Starting time for this genre-hopping fest is 7 p.m. Tickets start at $28.
Nov. 12 at Knuckleheads Saloon: The Sadies
A quartet from Toronto founded in 1994, the Sadies traffic in an array of music styles. From their Bloodshot Records bio: “We like The Sadies because they can play anything better than anyone else. Surf, cool cowboy psychedelia, electric bluegrass, spaghetti Western soundscapes, garage punk, whatever.”
Country and alt-country is their foundation, however—enough so that they have been hired to backup or collaborate with artists like Neko Case, John Doe, and Jon Langford.
Recent set lists have comprised more than 30 songs, many from the Northern Passages (2017) and Darker Circles (2010) albums. They’ve also tossed in covers of songs by Elvis, the Ramones, and Bob Wills.
Show time is 8 p.m. Tickets are $15.
OTHER SHOWS TO KNOW ABOUT
The Bottle Rockets, Nov. 9 at Knuckleheads Saloon: Twenty-seven years after its founding, this Festus, Mo., band with early connections to Uncle Tupelo remains a stalwart in the world of alt-country/Heartland rock.
Angel Olsen, Nov. 10 at the Granada: She is as much a songstress as she is a songbird.
Indigo Girls, Nov. 19 at the Kauffman Center for the Performing Arts: They like Kansas City: This will be their fourth concert here since July 2016. Each time, big crowds show up, and the ladies deliver a great show.
Straight No Chaser, Dec. 12 at the Arvest Bank Theatre at the Midland: Because they are one of the best and most successful a cappella troupes ever.
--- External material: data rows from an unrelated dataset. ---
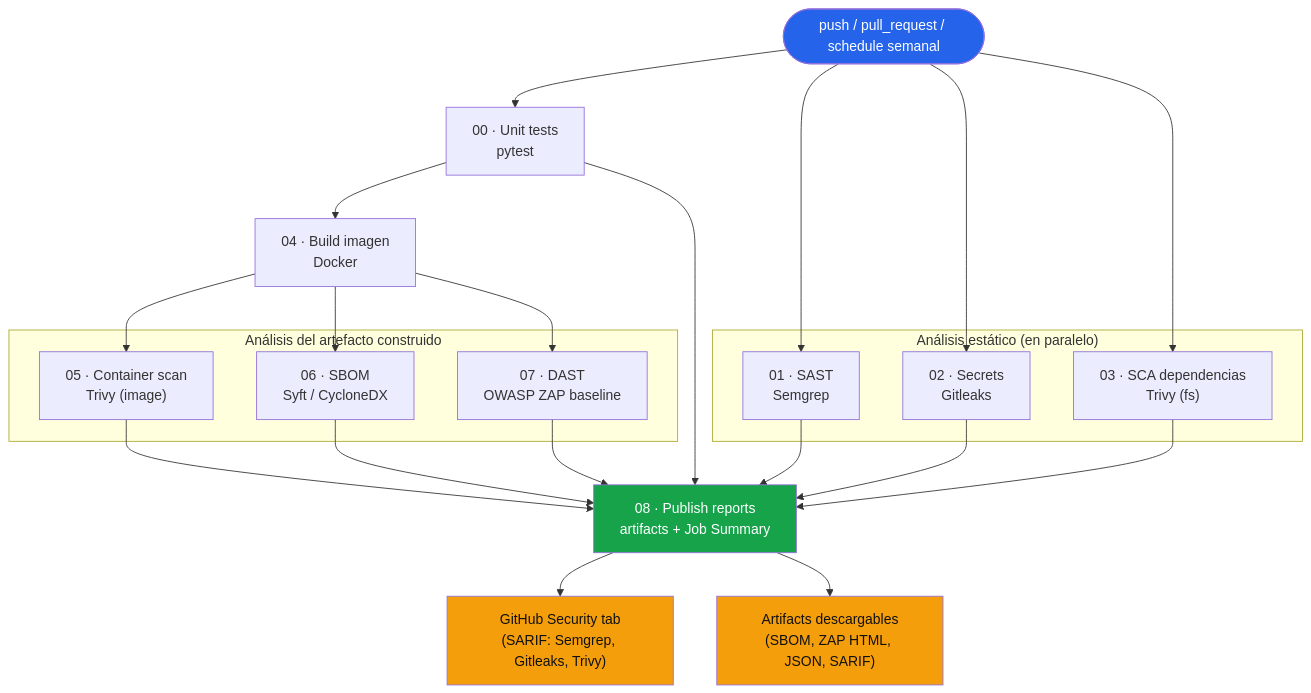
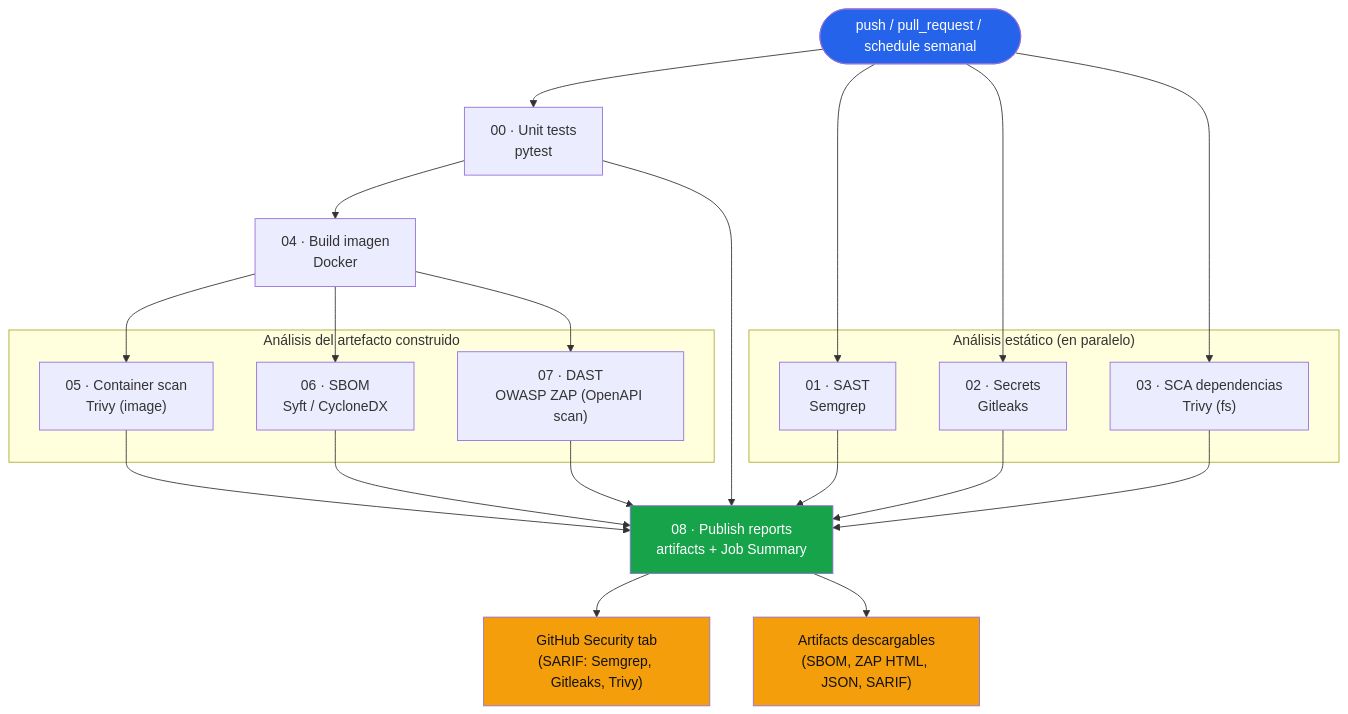
Before and after one commit to 108M/Pipeline-DevSecOps: the diagram in README.md, drawn with Mermaid. The commit also changed other lines of this file and 8 other files, not shown here.

Commit message:
fix(ci): switch ZAP DAST to OpenAPI-driven active scan, disable auto issue-filing

````diff
--- a/README.md
+++ b/README.md
@@ -116,42 +116,42 @@
 ```mermaid
 flowchart TD
     trigger(["push / pull_request / schedule semanal"]) --> tests
     trigger --> sast
     trigger --> secrets
     trigger --> sca
 
     tests["00 · Unit tests<br/>pytest"] --> build
 
     subgraph Análisis_estático["Análisis estático (en paralelo)"]
         sast["01 · SAST<br/>Semgrep"]
         secrets["02 · Secrets<br/>Gitleaks"]
         sca["03 · SCA dependencias<br/>Trivy (fs)"]
     end
 
     build["04 · Build imagen<br/>Docker"] --> imgscan
     build --> sbom
     build --> dast
 
     subgraph Análisis_de_artefacto["Análisis del artefacto construido"]
         imgscan["05 · Container scan<br/>Trivy (image)"]
         sbom["06 · SBOM<br/>Syft / CycloneDX"]
-        dast["07 · DAST<br/>OWASP ZAP baseline"]
+        dast["07 · DAST<br/>OWASP ZAP (OpenAPI scan)"]
     end
 
     tests --> publish
     sast --> publish
     secrets --> publish
     sca --> publish
     imgscan --> publish
     sbom --> publish
     dast --> publish
 
     publish["08 · Publish reports<br/>artifacts + Job Summary"]
     publish --> security["GitHub Security tab<br/>(SARIF: Semgrep, Gitleaks, Trivy)"]
     publish --> artifacts["Artifacts descargables<br/>(SBOM, ZAP HTML, JSON, SARIF)"]
 
     style trigger fill:#2563eb,color:#fff
     style publish fill:#16a34a,color:#fff
     style security fill:#f59e0b,color:#111
     style artifacts fill:#f59e0b,color:#111
 ```
````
Jackyl, Dec. 21 at the Arvest Bank Theatre at the Midland: Because Jesse James Dupree is still piloting this Southern metal/rock band.